June in the Garden, 2016

I've decided that perennial borders aren't for people who can't appreciate subtlety. Because mine looks pretty green from the sidewalk in front of my house, even at peak growing season. 

But that's okay. My favorite color is green, and if you care to take a closer look, there's a lot of other colors going on....

It seems to change every minute too, so I'm often grabbing my camera and making quick shots right after I come home from work, instead of doing proper camera settings. 

There's also plenty of weeds, too, and that's a job that's never done. Can you believe that I don't mind weeding so much? I can't say I love to do it, but it's work that seems satisfying to me, and you can let your mind crash its gears on something else entirely. Gardening must be the philosopher's hobby. 

The froggy is from a ceramic birdbath. Mostly birds don't bathe in it, but lots of pollinators come to have a drink. There seems to be more bees this summer, and I'm happy for that. 

This May Night Salvia is a true, vibrant blue, but it always photographs rather more like grape-soda purple. I'm not sure it's the limitations of my camera lens or the limitations of the photographer. 

What's gorgeous in your garden this summer? 

Saturday, June 11, 2016

Housiversary Five

It seems millennia ago that I signed the papers on this place. But on June 10, 2011, this house, which I like to call Ruth (after its first owner) became mine. And I suppose I became hers, too.

We needed each other. She'd suffered about 20 years of neglect from former owners,  and was about to be relegated to a rental property when I scooped her off the market. As for me, I was about a year and a half post-divorce, only just past the Crazy with Emotion, Anger, and Remorse Stage. It was time to move on. It was time to start a new life in earnest. My four boys and I moved in with a lot of second-hand furniture, cleaning and paint supplies, and carpet-cutters.

It's probably pretty telling that I'm writing this post a day later than the actual housiversary, I'm taking periodic breaks to help my love maneuver drywall sheets up the stairs to the attic bonus room we're working on, I've got to make a trip to the hardware store before it closes tonight, and I'm thinking I need to get a fresh paint brush for the next project.

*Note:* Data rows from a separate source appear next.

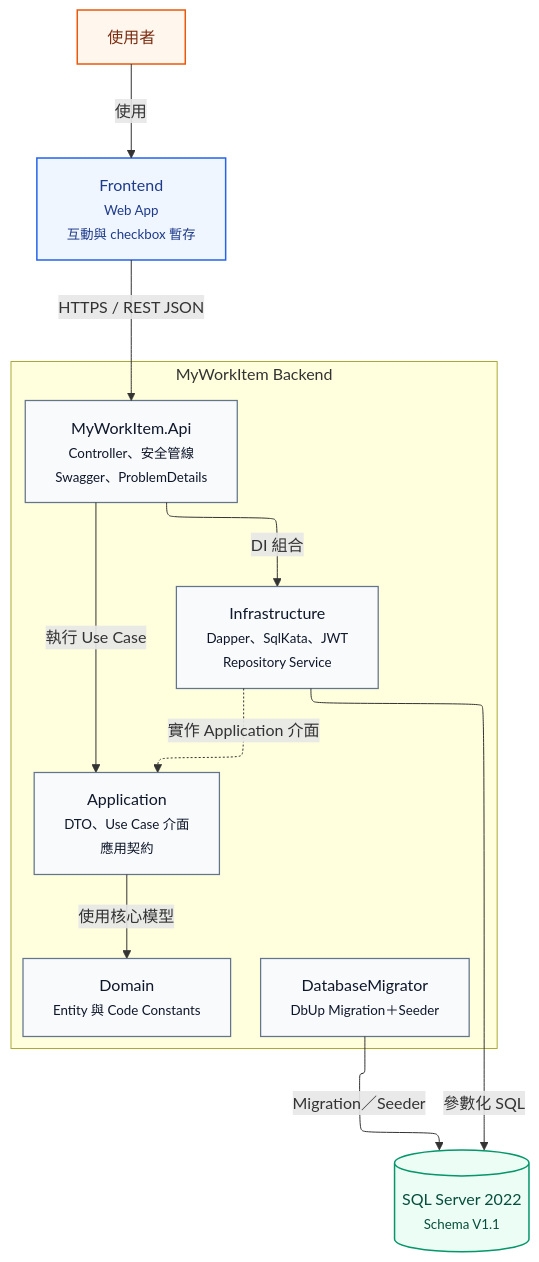
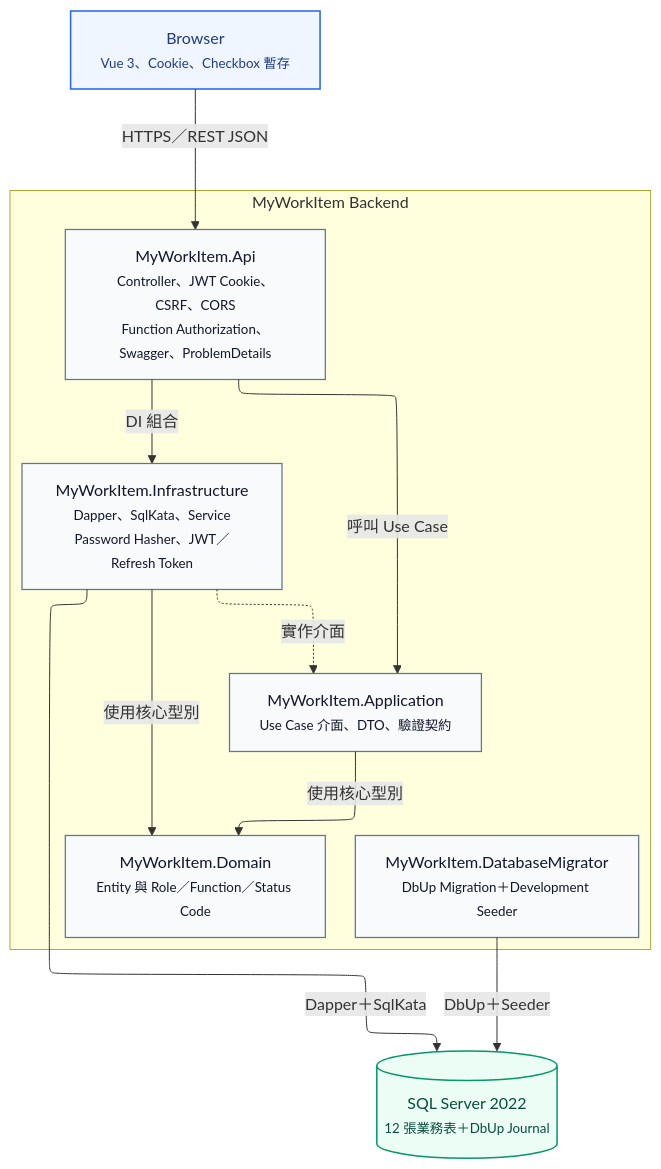
The second of 4 diagrams in docs/Architecture.md (JJDing-Louis/MyWorkItem_Backend), drawn with Mermaid before and after one commit. The commit also changed other lines of this file and 10 other files, not shown here.

````diff
--- a/docs/Architecture.md
+++ b/docs/Architecture.md
@@ -35,34 +33,32 @@
 ```mermaid
 %%{init: {"flowchart": {"defaultRenderer": "elk", "nodeSpacing": 55, "rankSpacing": 80}}}%%
 flowchart TD
-    user["使用者"] -->|"使用"| frontend["Frontend<br/><small>Web App<br/>互動與 checkbox 暫存</small>"]
+    browser["Browser<br/><small>Vue 3、Cookie、Checkbox 暫存</small>"]
 
     subgraph backend["MyWorkItem Backend"]
         direction TD
-        api["MyWorkItem.Api<br/><small>Controller、安全管線<br/>Swagger、ProblemDetails</small>"]
-        application["Application<br/><small>DTO、Use Case 介面<br/>應用契約</small>"]
-        infrastructure["Infrastructure<br/><small>Dapper、SqlKata、JWT<br/>Repository Service</small>"]
-        domain["Domain<br/><small>Entity 與 Code Constants</small>"]
-        migrator["DatabaseMigrator<br/><small>DbUp Migration＋Seeder</small>"]
+        api["MyWorkItem.Api<br/><small>Controller、JWT Cookie、CSRF、CORS<br/>Function Authorization、Swagger、ProblemDetails</small>"]
+        application["MyWorkItem.Application<br/><small>Use Case 介面、DTO、驗證契約</small>"]
+        infrastructure["MyWorkItem.Infrastructure<br/><small>Dapper、SqlKata、Service<br/>Password Hasher、JWT／Refresh Token</small>"]
+        domain["MyWorkItem.Domain<br/><small>Entity 與 Role／Function／Status Code</small>"]
+        migrator["MyWorkItem.DatabaseMigrator<br/><small>DbUp Migration＋Development Seeder</small>"]
 
-        api -->|"執行 Use Case"| application
-        application -->|"使用核心模型"| domain
+        api -->|"呼叫 Use Case"| application
         api -->|"DI 組合"| infrastructure
-        infrastructure -.->|"實作 Application 介面"| application
+        infrastructure -.->|"實作介面"| application
+        application -->|"使用核心型別"| domain
+        infrastructure -->|"使用核心型別"| domain
     end
 
-    sqlserver[("SQL Server 2022<br/><small>Schema V1.1</small>")]
+    sqlserver[("SQL Server 2022<br/><small>12 張業務表＋DbUp Journal</small>")]
+    browser -->|"HTTPS／REST JSON"| api
+    infrastructure -->|"Dapper＋SqlKata"| sqlserver
+    migrator -->|"DbUp＋Seeder"| sqlserver
 
-    frontend -->|"HTTPS / REST JSON"| api
-    infrastructure -->|"參數化 SQL"| sqlserver
-    migrator -->|"Migration／Seeder"| sqlserver
-
-    classDef actor fill:#FFF7ED,stroke:#EA580C,color:#7C2D12,stroke-width:1.5px;
     classDef boundary fill:#EFF6FF,stroke:#2563EB,color:#1E3A8A,stroke-width:1.5px;
     classDef component fill:#F8FAFC,stroke:#64748B,color:#0F172A,stroke-width:1.25px;
     classDef storage fill:#ECFDF5,stroke:#059669,color:#064E3B,stroke-width:1.5px;
-    class user actor;
-    class frontend boundary;
+    class browser boundary;
     class api,application,infrastructure,domain,migrator component;
     class sqlserver storage;
 ```
````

Meaning, I'm still in the thick of it. It's not giving me much time for reflection, no matter how much I'd like to write a post pondering the significance of this place to me, how it's sheltered my children, worked itself into the very marrow of my bones, how it's even framed the course of my new relationship. It's all been very much about love, but also self-doubt, hard work, bills, and taking out the trash again and again. Somewhere in there a relationship happened, but instead of with a person it is with a home and garden that seem to mean more to me with each passing year, despite the struggle. That makes it sound like a marriage. It sort of is.

Because it's the five-year mark and we've had some real whopper projects lately, I've been taking some time to look back so that I can fully appreciate what we've accomplished. It's easy to feel lost in the incremental gains and forget that they add up to something.






After (but not done): 

Before (or during) : 






2017? Beyond? I can't wait to see what happens.